##### MATERIAL SUPPLIED #####
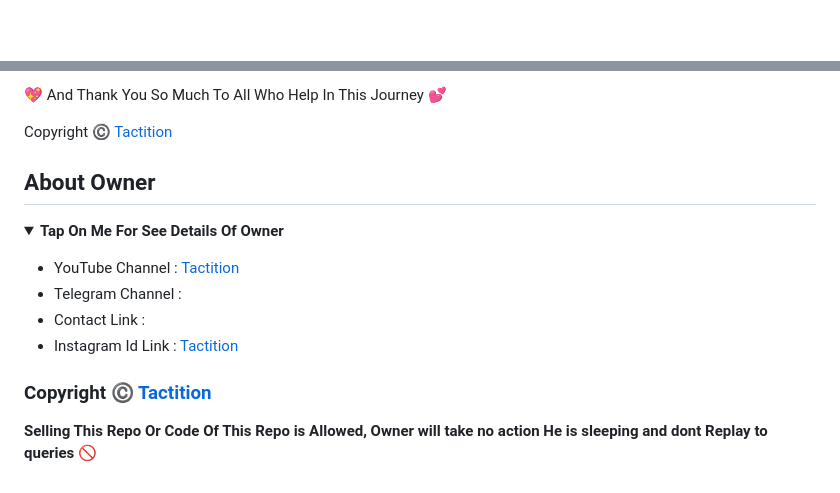
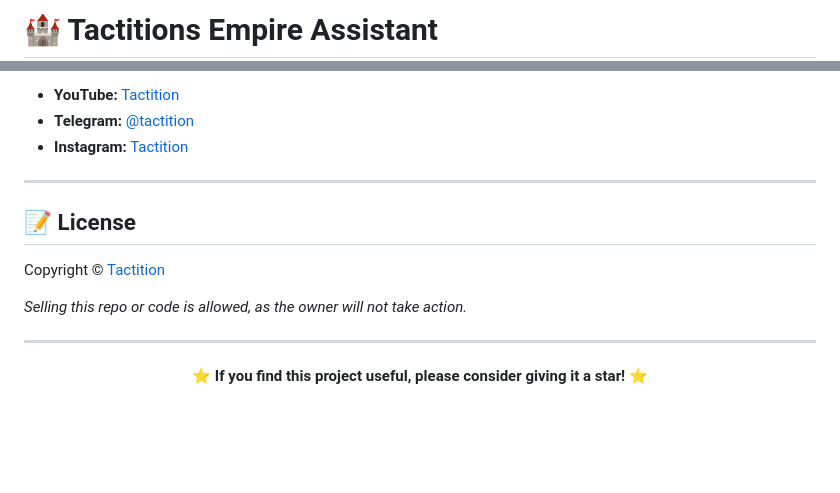
Before and after one commit to Tactition/Advanced-File-Share-Bot, a Markdown page: README.md, 2 parts joined by grey strips. Rendered like a GitHub page; folded sections open; blank space fills up the shorter version.

Commit message:
Update README.md to new format
u

```diff
--- a/README.md
+++ b/README.md
@@ -1 +1,3 @@
+# 🏰 Tactitions Empire Assistant
+
 <p align="center">
@@ -90,25 +84,18 @@
 
-💖 And Thank You So Much To All Who Help In This Journey 💕
+- **YouTube:** [Tactition](https://youtube.com/@iamvarible01)
+- **Telegram:** [@tactition](https://telegram.me/tactition)
+- **Instagram:** [Tactition](https://instagram.com)
 
-Copyright ©️ [Tactition](https://telegram.me/tactition)
+---
 
-</b>
-</details>
+## 📝 License
 
-## About Owner
+Copyright © [Tactition](https://telegram.me/tactition)
 
-<b><details><summary>Tap On Me For See Details Of Owner</summary>
+*Selling this repo or code is allowed, as the owner will not take action.*
 
-- YouTube Channel : [Tactition](https://youtube.com/@iamvarible01)
-- Telegram Channel : [](https://telegram.me/VJ_Botz)
-- Contact Link : [](https://telegram.me/tactition)
-- Instagram Id Link : [Tactition](https://instagram.com)
+---
 
-</b>
-</details>
-
-
-### Copyright ©️ [Tactition](https://telegram.me/tactition)
-
-<b>Selling This Repo Or Code Of This Repo is Allowed, Owner will take no action He is sleeping and dont Replay to queries
- 🚫</b>
+<p align="center">
+⭐ <b>If you find this project useful, please consider giving it a star!</b> ⭐
+</p>
```
Also changed, not shown: other parts of README.md (+60 -68 lines).
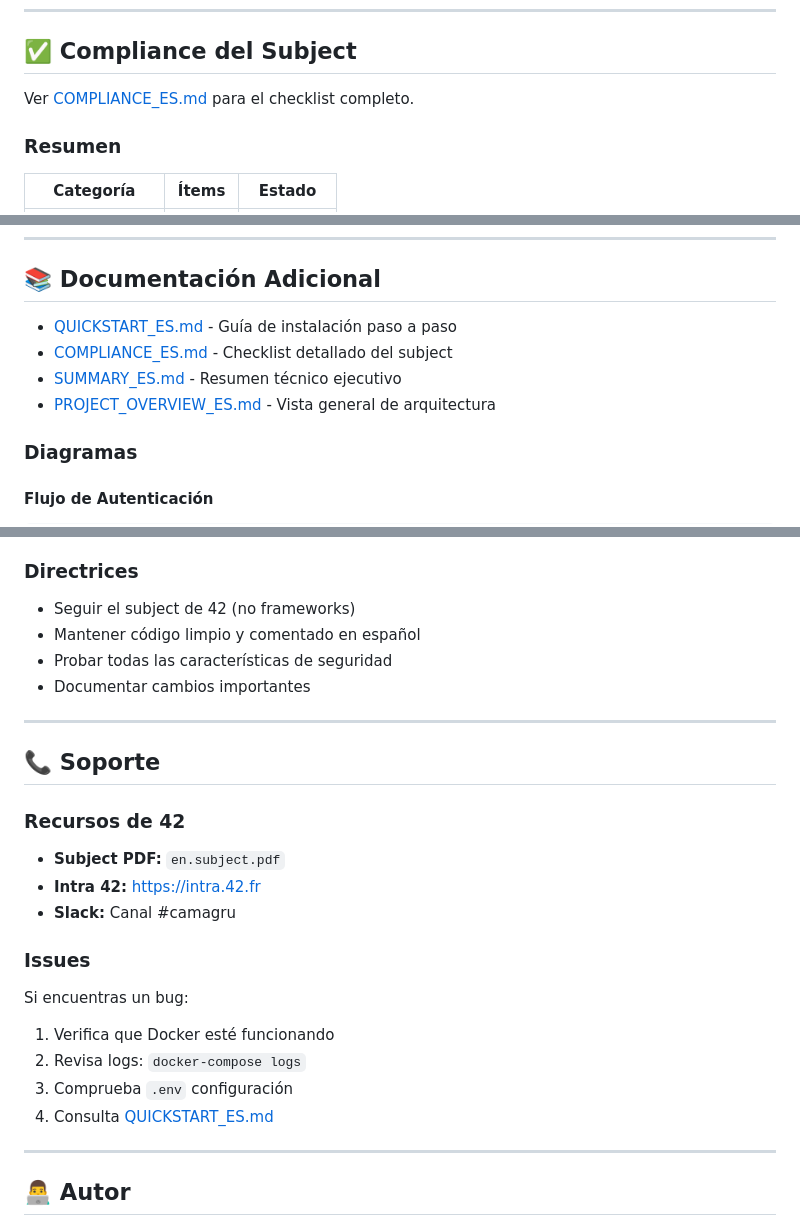
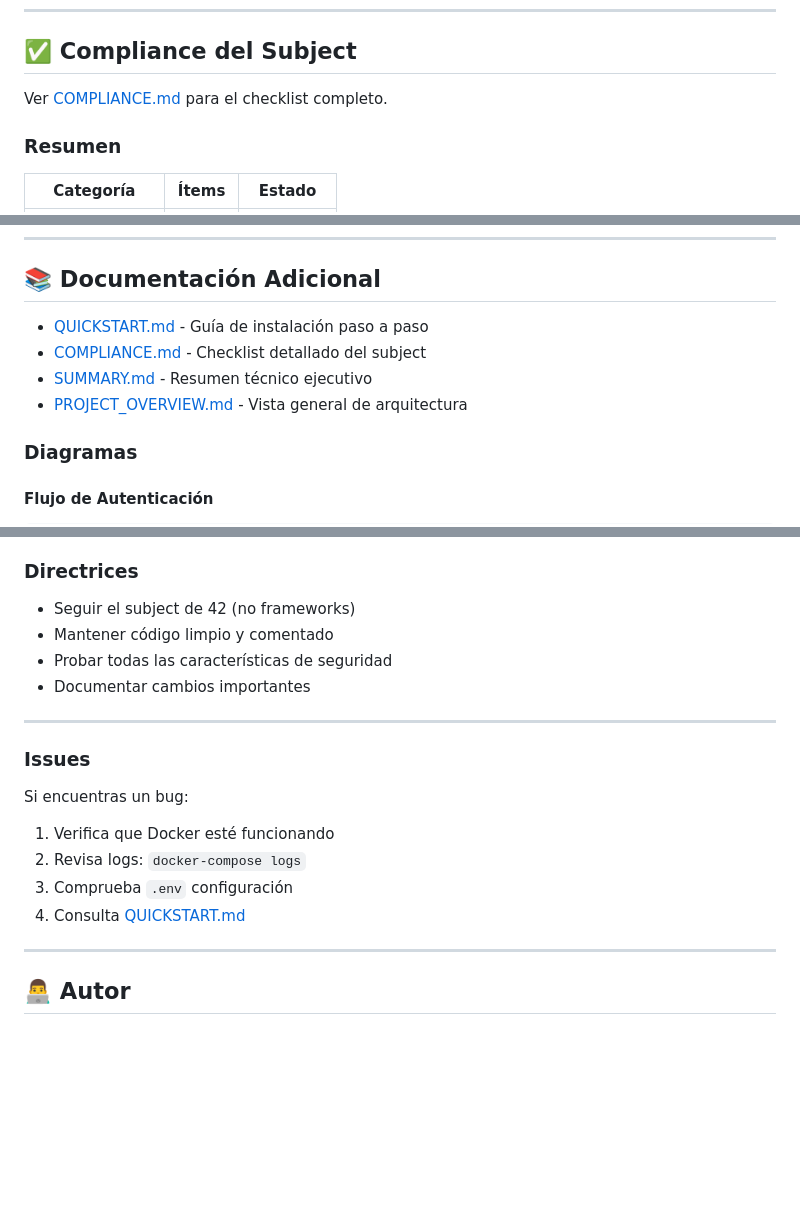
Before and after one commit to STC71/42_Outer_Core, a Markdown page: web_database/camagru/README.md, 3 parts joined by grey strips. Drawn GitHub-style; blank space fills up the shorter version.

Commit message:
Add Camagru

```diff
--- a/web_database/camagru/README.md
+++ b/web_database/camagru/README.md
@@ -650,7 +650,7 @@ mv malicious.php malicious.jpg
 
 ## ✅ Compliance del Subject
 
-Ver [COMPLIANCE_ES.md](COMPLIANCE_ES.md) para el checklist completo.
+Ver [COMPLIANCE.md](COMPLIANCE.md) para el checklist completo.
 
 ### Resumen
 
@@ -667,10 +667,10 @@ Ver [COMPLIANCE_ES.md](COMPLIANCE_ES.md) para el checklist completo.
 
 ## 📚 Documentación Adicional
 
-- [QUICKSTART_ES.md](QUICKSTART_ES.md) - Guía de instalación paso a paso
-- [COMPLIANCE_ES.md](COMPLIANCE_ES.md) - Checklist detallado del subject
-- [SUMMARY_ES.md](SUMMARY_ES.md) - Resumen técnico ejecutivo
-- [PROJECT_OVERVIEW_ES.md](PROJECT_OVERVIEW_ES.md) - Vista general de arquitectura
+- [QUICKSTART.md](QUICKSTART.md) - Guía de instalación paso a paso
+- [COMPLIANCE.md](COMPLIANCE.md) - Checklist detallado del subject
+- [SUMMARY.md](SUMMARY.md) - Resumen técnico ejecutivo
+- [PROJECT_OVERVIEW.md](PROJECT_OVERVIEW.md) - Vista general de arquitectura
 
 ### Diagramas
 
@@ -745,19 +745,11 @@ Este es un proyecto educativo de 42 School. No se aceptan contribuciones externa
 ### Directrices
 
 - Seguir el subject de 42 (no frameworks)
-- Mantener código limpio y comentado en español
+- Mantener código limpio y comentado
 - Probar todas las características de seguridad
 - Documentar cambios importantes
 
 ---
-
-## 📞 Soporte
-
-### Recursos de 42
-
-- **Subject PDF:** `en.subject.pdf`
-- **Intra 42:** https://intra.42.fr
-- **Slack:** Canal #camagru
 
 ### Issues
 
@@ -765,7 +757,7 @@ Si encuentras un bug:
 1. Verifica que Docker esté funcionando
 2. Revisa logs: `docker-compose logs`
 3. Comprueba `.env` configuración
-4. Consulta [QUICKSTART_ES.md](QUICKSTART_ES.md)
+4. Consulta [QUICKSTART.md](QUICKSTART.md)
 
 ---
 
```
#####
_YOUR INSTRUCTIONS_. Type the lines above out again exactly as they appear, skipping every picture.

_ANSWER BELOW_.
Before and after one commit to Tactition/Advanced-File-Share-Bot, a Markdown page: README.md, 2 parts joined by grey strips. Rendered like a GitHub page; folded sections open; blank space fills up the shorter version.

Commit message:
Update README.md to new format
u

```diff
--- a/README.md
+++ b/README.md
@@ -1 +1,3 @@
+# 🏰 Tactitions Empire Assistant
+
 <p align="center">
@@ -90,25 +84,18 @@
 
-💖 And Thank You So Much To All Who Help In This Journey 💕
+- **YouTube:** [Tactition](https://youtube.com/@iamvarible01)
+- **Telegram:** [@tactition](https://telegram.me/tactition)
+- **Instagram:** [Tactition](https://instagram.com)
 
-Copyright ©️ [Tactition](https://telegram.me/tactition)
+---
 
-</b>
-</details>
+## 📝 License
 
-## About Owner
+Copyright © [Tactition](https://telegram.me/tactition)
 
-<b><details><summary>Tap On Me For See Details Of Owner</summary>
+*Selling this repo or code is allowed, as the owner will not take action.*
 
-- YouTube Channel : [Tactition](https://youtube.com/@iamvarible01)
-- Telegram Channel : [](https://telegram.me/VJ_Botz)
-- Contact Link : [](https://telegram.me/tactition)
-- Instagram Id Link : [Tactition](https://instagram.com)
+---
 
-</b>
-</details>
-
-
-### Copyright ©️ [Tactition](https://telegram.me/tactition)
-
-<b>Selling This Repo Or Code Of This Repo is Allowed, Owner will take no action He is sleeping and dont Replay to queries
- 🚫</b>
+<p align="center">
+⭐ <b>If you find this project useful, please consider giving it a star!</b> ⭐
+</p>
```
Also changed, not shown: other parts of README.md (+60 -68 lines).
Before and after one commit to STC71/42_Outer_Core, a Markdown page: web_database/camagru/README.md, 3 parts joined by grey strips. Drawn GitHub-style; blank space fills up the shorter version.

Commit message:
Add Camagru

```diff
--- a/web_database/camagru/README.md
+++ b/web_database/camagru/README.md
@@ -650,7 +650,7 @@ mv malicious.php malicious.jpg
 
 ## ✅ Compliance del Subject
 
-Ver [COMPLIANCE_ES.md](COMPLIANCE_ES.md) para el checklist completo.
+Ver [COMPLIANCE.md](COMPLIANCE.md) para el checklist completo.
 
 ### Resumen
 
@@ -667,10 +667,10 @@ Ver [COMPLIANCE_ES.md](COMPLIANCE_ES.md) para el checklist completo.
 
 ## 📚 Documentación Adicional
 
-- [QUICKSTART_ES.md](QUICKSTART_ES.md) - Guía de instalación paso a paso
-- [COMPLIANCE_ES.md](COMPLIANCE_ES.md) - Checklist detallado del subject
-- [SUMMARY_ES.md](SUMMARY_ES.md) - Resumen técnico ejecutivo
-- [PROJECT_OVERVIEW_ES.md](PROJECT_OVERVIEW_ES.md) - Vista general de arquitectura
+- [QUICKSTART.md](QUICKSTART.md) - Guía de instalación paso a paso
+- [COMPLIANCE.md](COMPLIANCE.md) - Checklist detallado del subject
+- [SUMMARY.md](SUMMARY.md) - Resumen técnico ejecutivo
+- [PROJECT_OVERVIEW.md](PROJECT_OVERVIEW.md) - Vista general de arquitectura
 
 ### Diagramas
 
@@ -745,19 +745,11 @@ Este es un proyecto educativo de 42 School. No se aceptan contribuciones externa
 ### Directrices
 
 - Seguir el subject de 42 (no frameworks)
-- Mantener código limpio y comentado en español
+- Mantener código limpio y comentado
 - Probar todas las características de seguridad
 - Documentar cambios importantes
 
 ---
-
-## 📞 Soporte
-
-### Recursos de 42
-
-- **Subject PDF:** `en.subject.pdf`
-- **Intra 42:** https://intra.42.fr
-- **Slack:** Canal #camagru
 
 ### Issues
 
@@ -765,7 +757,7 @@ Si encuentras un bug:
 1. Verifica que Docker esté funcionando
 2. Revisa logs: `docker-compose logs`
 3. Comprueba `.env` configuración
-4. Consulta [QUICKSTART_ES.md](QUICKSTART_ES.md)
+4. Consulta [QUICKSTART.md](QUICKSTART.md)
 
 ---
 
```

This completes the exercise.